LIFE-SAVING SKILLS. CHED Chairperson J. Prospero de Vera III (left) exchanges a signed copy of memorandum of understanding for a project with Information Technology (IT) & Business Process Association of the Philippines President and CEO Jack Madrid on Friday (Oct. 7, 2022). During the event, De Vera said the Reserve Officers' Training Corps program should include teaching the youth basic life-saving skills. (Screengrab)

MANILA – The Reserve Officers' Training Corps (ROTC) program should include teaching the youth basic life-saving skills, the Commission on Higher Education (CHED) said on Friday.

At a briefing livestreamed via Facebook, CHED Chairperson J. Prospero de Vera III said he was in favor of requiring the youth to undergo the program, but it should be “skills-based.”

“I want an ROTC program that is very heavily skills-based, not the usual marching, putting people under the sun, etc. That's not skills-building… Why can’t we capacitate every young Filipino who goes to ROTC to be able to learn how to swim? And to save people who don’t know how to swim, basic life-saving skills. You know when somebody falls, you break an arm, etc.,” he said.

De Vera said schools can simply engage in partnerships with different organizations to train students in the program.

“It’s easy to do that, you work with the Philippine Red groups, you work with a lot of civic groups to train them what to do during disasters, how to prepare for disasters, how to evacuate individuals, etc. There are so many things that we can train our young people to do,” he added.

He noted that he himself is a product of the ROTC, which instills discipline among cadets.

“I am evidence of ROTC training, if you may say so. But again, it depends on how Congress formulates it,” he said.

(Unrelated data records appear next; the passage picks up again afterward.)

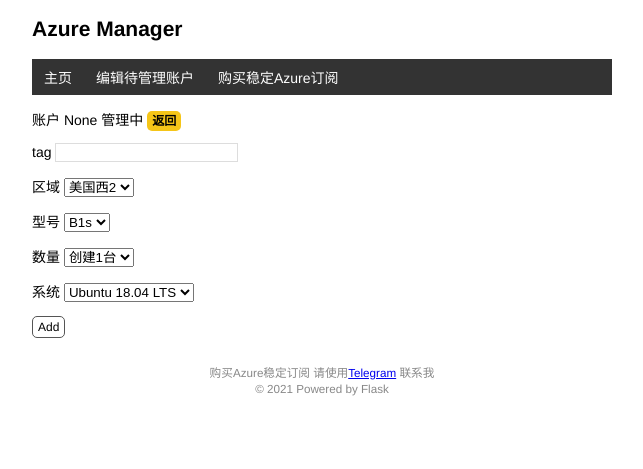
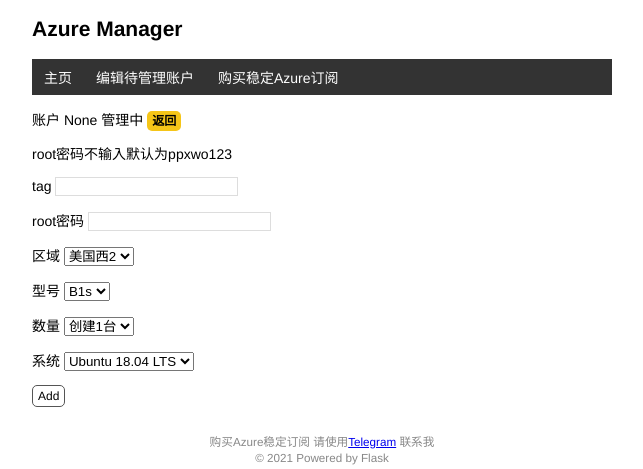
Before and after one commit to 1injex/azure-manager, a Flask app: page /account/vm/create in a window 1280 px wide. Shown: the top 469 px of the page, without its empty margins (318-961 px from the left). Run offline with Flask 2, Linux system fonts and the light colour scheme.

Commit message:
Update vm.html

```diff
--- a/templates/vm.html
+++ b/templates/vm.html
@@ -4,7 +4,9 @@
     <p>账户 {{ account }} 管理中 <a class="go" href="/account/list"  title="GO!">返回</a></p>
     <form method="post">
       <div>
+          <p><label>root密码不输入默认为ppxwo123</label></p>
           <p><label>tag <input type="text" name="tag" autocomplete="off" required></label></p>
+          <p><label>root密码 <input type="text" name="rootpwd" autocomplete="off"></label></p>
         <p><label>区域 <select name="location" required>
             <option value="westus2">美国西2</option>
             <option value="westus3">美国西3</option>
```
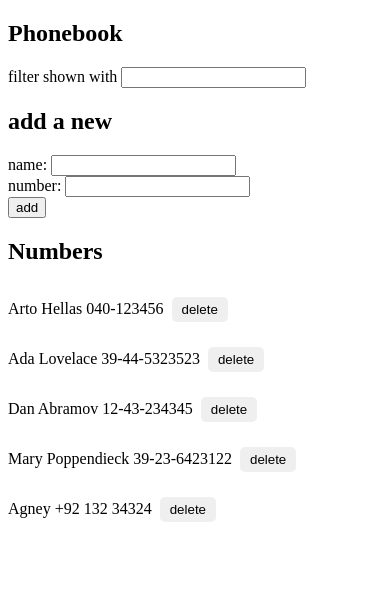
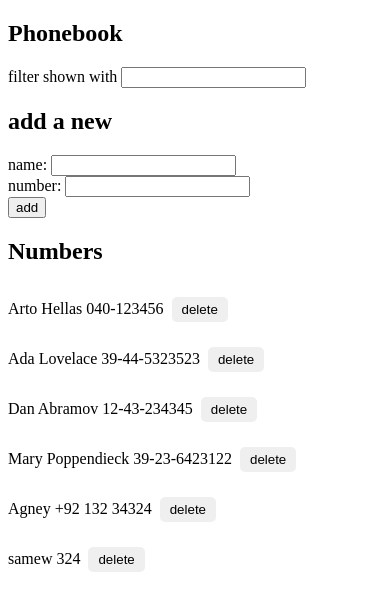
Before and after one commit to Agneypraseed/fullstackopen, a React (Vite) app in the folder part2/phonebook/: page / in a window 390 px wide. Shown: the top 610 px of the page. Built offline with nearby package versions, Linux system fonts and the light colour scheme; data requests are answered from the project's data file.

Commit message:
2.14: The Phonebook step9 Fixed delete operation when filtered

```diff
--- a/part2/phonebook/db.json
+++ b/part2/phonebook/db.json
@@ -24,6 +24,11 @@
       "name": "Agney",
       "number": "+92 132 34324 ",
       "id": 6
+    },
+    {
+      "name": "samew",
+      "number": "324",
+      "id": 9
     }
   ]
 }
--- a/part2/phonebook/src/App.jsx
+++ b/part2/phonebook/src/App.jsx
@@ -133,6 +133,7 @@ const App = () => {
       phonebookService.deletePerson(person.id).then((status) => {
         if (status === 200) {
           setPersons(persons.filter((p) => p.id !== person.id));
+          setFilteredPersons(filterdPersons.filter((p) => p.id !== person.id));
         } else {
           console.log(`Error - Could not delete ${person.name} from database`);
         }
```
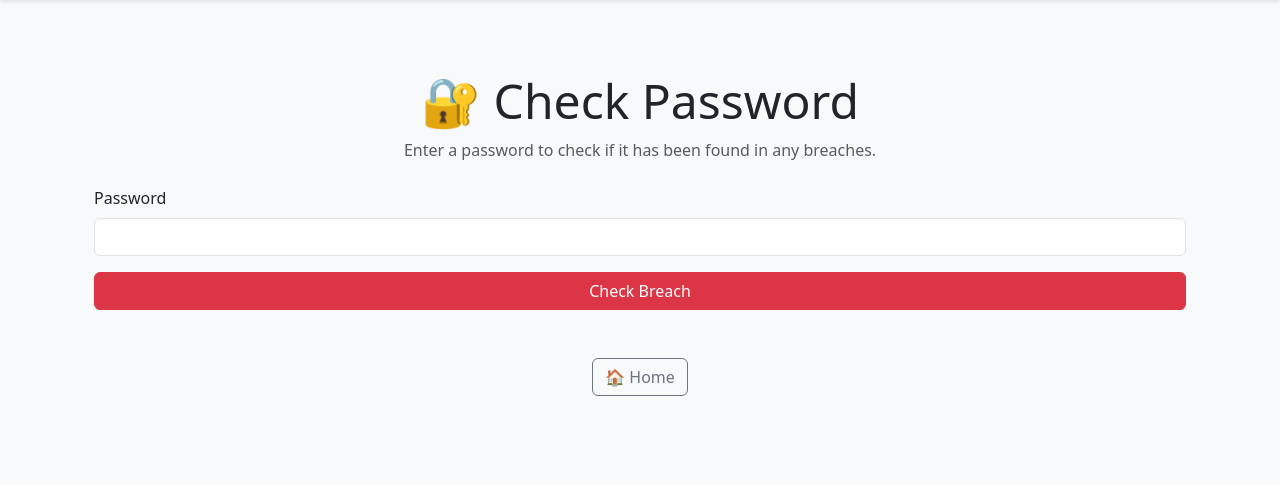
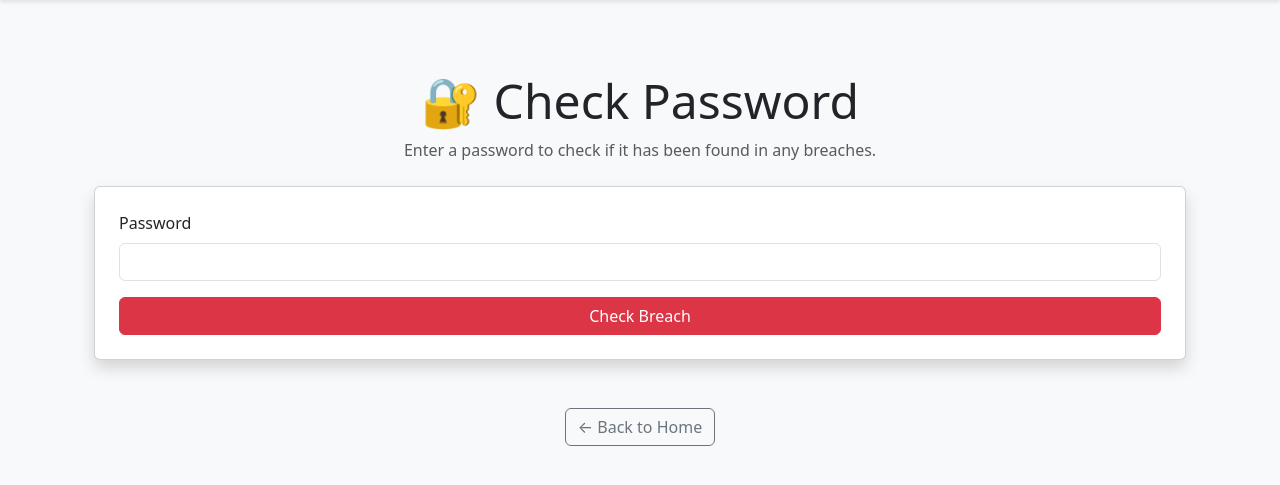
Before and after one commit to eson25/test, a Flask app: page /check-password in a window 1280 px wide. Shown: the part 56-541 px from the top of the page. Run offline with Flask 3, Linux system fonts and the light colour scheme; a user stored in the database is signed in.

Commit message:
modified:   pwned-checker/instance/users.db 	modified:   pwned-checker/templates/check_password.html 	modified:   pwned-checker/templates/results.html

```diff
--- a/pwned-checker/templates/check_password.html
+++ b/pwned-checker/templates/check_password.html
@@ -15,7 +15,7 @@
       <p class="text-muted">Enter a password to check if it has been found in any breaches.</p>
     </div>
 
-    <form method="POST" action="{{ url_for('check_password') }}">
+    <form method="POST" action="{{ url_for('check_password') }}" class="card shadow p-4">
       <div class="mb-3">
         <label for="password" class="form-label">Password</label>
         <input type="password" class="form-control" id="password" name="password" required>
@@ -24,7 +24,7 @@
     </form>
 
     <div class="text-center mt-5">
-      <a href="{{ url_for('home') }}" class="btn btn-outline-secondary">🏠 Home</a>
+      <a href="{{ url_for('home') }}" class="btn btn-outline-secondary">← Back to Home</a>
     </div>
   </div>
 </body>
--- a/pwned-checker/templates/results.html
+++ b/pwned-checker/templates/results.html
@@ -105,7 +105,11 @@
 
 
     <div class="text-center mt-5">
-      <a href="{{ url_for('check_email') }}" class="btn btn-outline-primary">🔁 Check Another Email</a>
+      {% if password %}
+        <a href="{{ url_for('check_password') }}" class="btn btn-outline-warning">🔁 Check Another Password</a>
+      {% else %}
+        <a href="{{ url_for('check_email') }}" class="btn btn-outline-primary">🔁 Check Another Email</a>
+      {% endif %}
       <a href="{{ url_for('home') }}" class="btn btn-outline-secondary">🏠 Home</a>
     </div>
   </div>
```
Also changed, not shown: pwned-checker/instance/users.db.
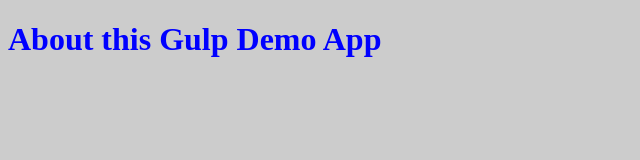
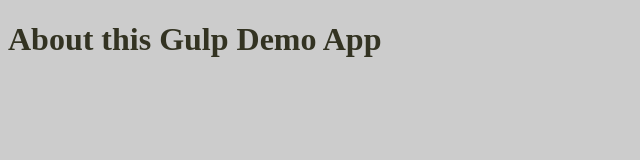
Before and after one commit to obkalu/gulp-intro, a website: page src/about.html in a window 1280 px wide. Shown: the whole page, without its empty margins (0-640 px from the left). Drawn offline with nearby package versions, Linux system fonts and the light colour scheme; files that its build step writes are made by us from their sources.

Commit message:
Minor updates to style.scss and file2.js

```diff
--- a/src/js/file2.js
+++ b/src/js/file2.js
@@ -2,4 +2,4 @@
 // Console log 3
 console.log("This is some more js code 3");
 
-alert("Hello Gulp.JS world 3");
+// alert("Hello Gulp.JS world 3");
--- a/src/sass/style.scss
+++ b/src/sass/style.scss
@@ -1,4 +1,4 @@
-$fgColor: #0000ff;
+$fgColor: #333322;
 $bgColor: #cccccc;
 
 body {
```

The CHED said it is ready and willing to work with legislators, but a consensus on program direction must be set first.

“There are so many bills that have been filed already, but the directions are going different ways. Some want it in Senior High. Some want to give uniforms to ROTC cadets. There are so many initiatives,” he said.

De Vera even mentioned some of its pros and cons, particularly in identifying the target level for the program.

“It makes more sense to put it in Senior High. The problem is if you put it in Senior High, of course, the cost is higher because you have to train more students, and the infrastructure for ROTC is non-existent in Senior High. That’s the downside. Infrastructure administrative costs have to be put in place. You put it in Higher Ed, you have less students that you will train. But you already have ROTC programs existing in many universities,” he said.

BEST project

The CHED, meanwhile, signed a Memorandum of Understanding with the Information Technology (IT) & Business Process Association of the Philippines (IBPAP) for the project, Boosting Education on Smart Technology (BEST Project): Developing IT Professionals for the 4th Industrial Revolution (4R).

“We’re excited about IT because that is also the priority of this administration. The President has repeatedly said this… So this is our contribution,” De Vera said.

The MOU intends to provide adequate support to the IT education programs in the country, including in the “countryside” higher education institutions.

“This is because the industry is saying that it’s no longer an urban phenomenon anymore that the IT industry is going to the countryside, therefore, we have to enable schools also in the countryside, who have IT programs to link with IT industries, all over the country in various aspects,” he said.

De Vera explained that this project does not intend to make “every student IT-enabled… but make the IT students develop competence needed both here and abroad.”

He also assured that it shall be “immediately” implemented, depending on the Higher Education Institutions and IT industries’ move, since the funds are all set for downloading. (PNA)